As a refugee at Cox's Bazar, Ali kept up his writing. But his verses began to take on another dimension, as he also wanted to remember everything he was seeing. Through his work with humanitarian organisations and journalists, whom he guided through the makeshift shelters, he collected hundreds of testimonies. "I wrote everything down in notebooks. Little girls raped, murders, corruption, hunger, deplorable sanitary conditions," he says. "And I hope that one day it will serve to bring justice."

Because of these actions, armed militias stationed within the camp threatened to kill him. "I had to hide for several months," he says. "But it was also thanks to this that I was able to leave Bangladesh. The associations mobilised to offer me a way out."

Keeping the Rohingya culture alive at all costs

Even though Ali was able to reach Canada a year ago, he continues to be reminded of Cox’s Bazar every time he speaks to his relatives. "My parents and siblings are still there," he says. "They tell me that conditions are getting worse month after month. There is more and more insecurity. Every time there is bad weather, the shelters are destroyed. Diseases are proliferating," he says.

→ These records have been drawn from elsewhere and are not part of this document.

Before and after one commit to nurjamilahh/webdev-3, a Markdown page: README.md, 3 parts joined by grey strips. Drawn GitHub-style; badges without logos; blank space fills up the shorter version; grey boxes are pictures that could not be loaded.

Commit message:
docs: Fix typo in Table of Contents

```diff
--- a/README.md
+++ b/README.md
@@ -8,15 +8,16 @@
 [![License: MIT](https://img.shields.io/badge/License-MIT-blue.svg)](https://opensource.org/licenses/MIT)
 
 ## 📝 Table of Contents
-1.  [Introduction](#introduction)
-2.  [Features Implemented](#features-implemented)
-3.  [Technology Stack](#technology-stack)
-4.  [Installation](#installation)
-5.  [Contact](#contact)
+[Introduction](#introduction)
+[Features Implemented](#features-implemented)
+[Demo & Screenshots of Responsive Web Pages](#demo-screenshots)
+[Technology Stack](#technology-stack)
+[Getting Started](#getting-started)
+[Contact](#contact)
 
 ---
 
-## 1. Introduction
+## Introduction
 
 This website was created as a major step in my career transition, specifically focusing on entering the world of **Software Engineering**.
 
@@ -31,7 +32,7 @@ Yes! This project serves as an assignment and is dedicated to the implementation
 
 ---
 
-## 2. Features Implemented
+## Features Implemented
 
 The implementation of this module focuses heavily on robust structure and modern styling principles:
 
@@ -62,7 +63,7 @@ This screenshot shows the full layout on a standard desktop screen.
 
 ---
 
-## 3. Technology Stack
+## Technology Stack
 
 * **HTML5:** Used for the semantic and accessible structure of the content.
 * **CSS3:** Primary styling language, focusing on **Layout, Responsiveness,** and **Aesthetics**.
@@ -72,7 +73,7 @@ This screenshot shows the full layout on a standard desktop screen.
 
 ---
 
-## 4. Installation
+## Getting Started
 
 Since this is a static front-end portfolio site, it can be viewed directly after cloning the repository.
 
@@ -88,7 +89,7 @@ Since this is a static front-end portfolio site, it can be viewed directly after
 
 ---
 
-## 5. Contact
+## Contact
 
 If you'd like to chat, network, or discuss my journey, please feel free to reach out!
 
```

According to Médecins Sans Frontières (MSF), cases of dysentery have increased by 50% compared to 2019 in the camps and skin infections, such as scabies, are exploding. The Rohingya are also concerned about the increase in crime, as around 100 murders have been committed in five years, according to an AFP count. Some of the victims include community leaders who are probably targeted in vendettas by insurgents. Young people, with no prospects for the future, are not allowed to leave the camps or to work. To relieve the camps, the Bangladeshi authorities have transferred some 30,000 refugees to Bhashan Char, an island off the Bay of Bengal.

The young writer remains keen to help. When he is not lobbying the international community to recognise the "genocide" of his people, he is working hard to provide access to education for the children of Cox's Bazar, some of whom were born inside the makeshift camps. "Some of the children have been there for five years, during which time they have been deprived of an education. I refuse to let this be a sacrificed generation," he says. He has managed to set up two schools, with the help of local associations, where the pupils study the Burmese curriculum. "If one day, by some miracle, they return to Burma [Myanmar], they will be able to go back to school," says Ali.

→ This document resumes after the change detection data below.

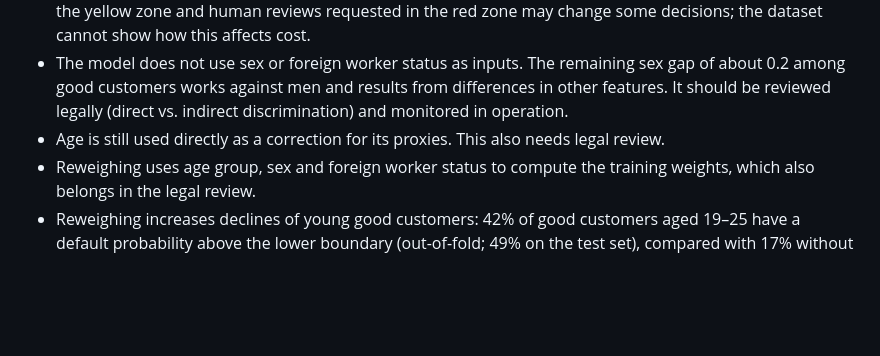
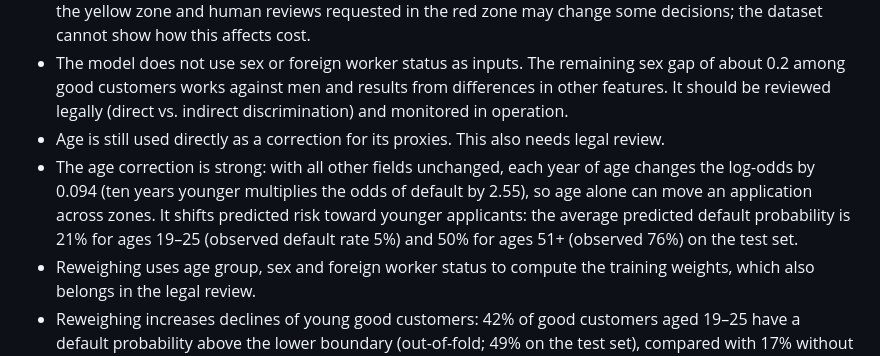
Before and after one commit to cdomat/creditparity, a Markdown page: README.md, the part around the change. GitHub-like rendering; blank space fills up the shorter version.

```diff
--- a/README.md
+++ b/README.md
@@ -84,6 +84,7 @@ An initial analysis with IBM watsonx AutoAI selected an XGBoost pipeline by accu
 - Cost figures assume that every application with a default probability ≥ 0.15 is declined. Analyst decisions in the yellow zone and human reviews requested in the red zone may change some decisions; the dataset cannot show how this affects cost.
 - The model does not use sex or foreign worker status as inputs. The remaining sex gap of about 0.2 among good customers works against men and results from differences in other features. It should be reviewed legally (direct vs. indirect discrimination) and monitored in operation.
 - Age is still used directly as a correction for its proxies. This also needs legal review.
+- The age correction is strong: with all other fields unchanged, each year of age changes the log-odds by 0.094 (ten years younger multiplies the odds of default by 2.55), so age alone can move an application across zones. It shifts predicted risk toward younger applicants: the average predicted default probability is 21% for ages 19–25 (observed default rate 5%) and 50% for ages 51+ (observed 76%) on the test set.
 - Reweighing uses age group, sex and foreign worker status to compute the training weights, which also belongs in the legal review.
 - Reweighing increases declines of young good customers: 42% of good customers aged 19–25 have a default probability above the lower boundary (out-of-fold; 49% on the test set), compared with 17% without reweighing. Most of them go to manual review; 2.5% are declined automatically.
 - Explanations are analyst-facing only. A customer-facing explanation for automatic declines (GDPR Art. 22 right to meaningful information) is a next step that requires legal review.
```
Also changed, not shown: AI_USAGE.md (+1 -0 lines), docs/screenshots/4_model_info.png, 2 other files.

"When we talk about the massacre of the Rohingya, we think of the physical abuse and violence. But our culture and language are also being attacked," he says. "By being refugees, we lose our cultural roots. We have to fight against that. If our culture survives, so does our ethnicity."

Ali continues to devote the rest of his time to his passion – filling up pages. "I want to continue writing, be published in several countries, continue fighting for my people and encourage the international community to act," he says. In March 2022, the US was the first country to recognise the "genocide" perpetrated by the Burmese army against the Rohingya. The poet concludes: "A people, since decades, for being a Muslim minority, still under the blade and bullet. Still in hostile oppression, still in rape and incarceration. Still in fire and fear. Ah! What violence!"

This article is a translation of the original in French.